* **PROBLEM TO WORK ON**
Among the entries below, find the lines with the word "dart" and copy them.

*** Opening of LISTED RECORDS ***

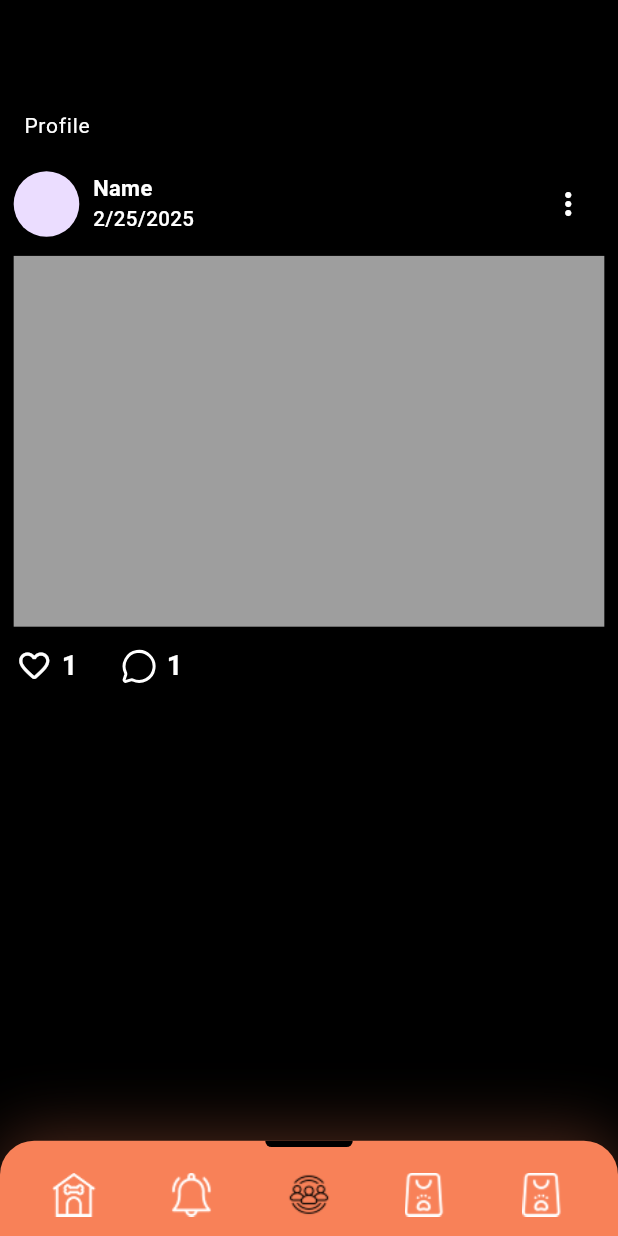
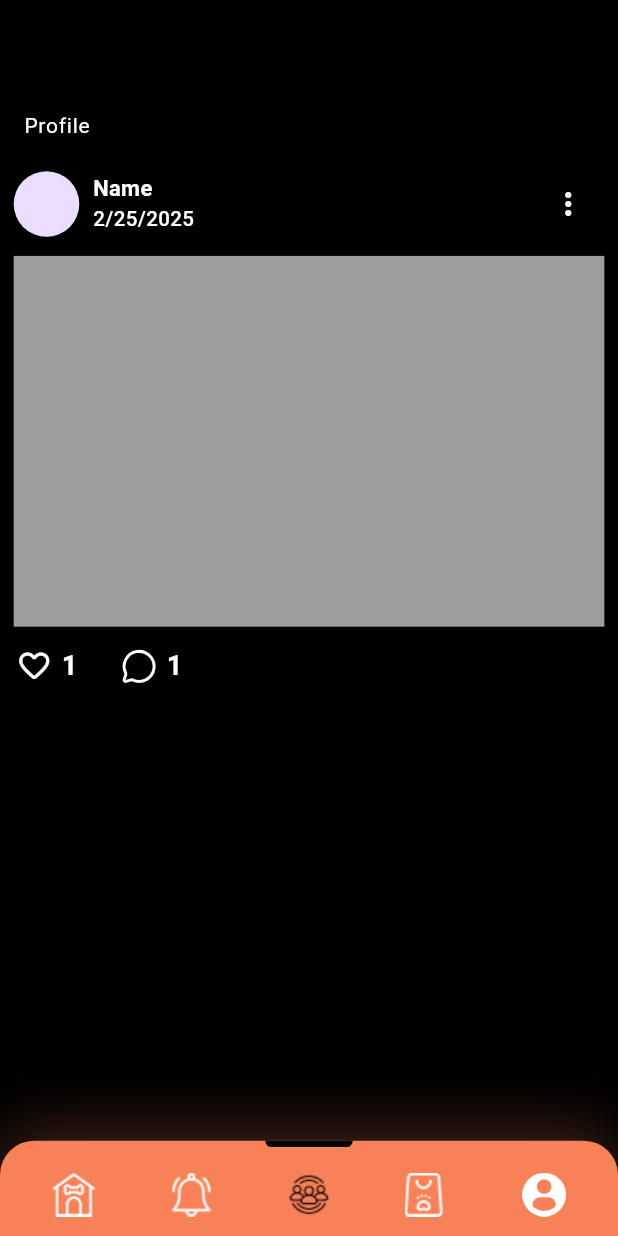
Before and after one commit to Chandupa04/furrpal, a Flutter app: the NavBar screen opened directly, item 3 of the bottom bar chosen, on a phone screen of 412 x 824 dp. Run offline on Flutter 3.47's test engine with Material 3 defaults, Android fonts, the phone set to English and light mode, and no system bars; our stand-ins replace firebase_auth, firebase_core, flutter_bloc, flutter_screenutil, lucide_icons_flutter; missing offline and left inert: custom_check_box, platform_text; accounts and stored records are empty.

Commit message:
user profile

```diff
--- a/lib/features/nav_bar/presentation/pages/nav_bar.dart
+++ b/lib/features/nav_bar/presentation/pages/nav_bar.dart
@@ -76,8 +76,8 @@ class _NavBarState extends State<NavBar> {
               3,
             ),
             _buildNavItem(
-              'assets/icons/pet-shop.png',
-              'assets/icons/pet-shop.png',
+              'assets/icons/user_profile.png',
+              'assets/icons/user_profile.png',
               4,
             ),
           ],
--- a/lib/features/user_profile/presentation/pages/user_profile.dart
+++ b/lib/features/user_profile/presentation/pages/user_profile.dart
@@ -30,7 +30,7 @@ class _UserProfileState extends State<UserProfile> {
         body: Column(
           children: [
             ButtonCustom(
-              text: 'logout',
+              text: 'Logout',
               callback: logout,
             )
           ],
```
Also changed, not shown: assets/icons/user_profile.png (added).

*** Close of LISTED RECORDS ***

* **RESULT FOR THIS TASK**
--- a/lib/features/nav_bar/presentation/pages/nav_bar.dart
+++ b/lib/features/nav_bar/presentation/pages/nav_bar.dart
--- a/lib/features/user_profile/presentation/pages/user_profile.dart
+++ b/lib/features/user_profile/presentation/pages/user_profile.dart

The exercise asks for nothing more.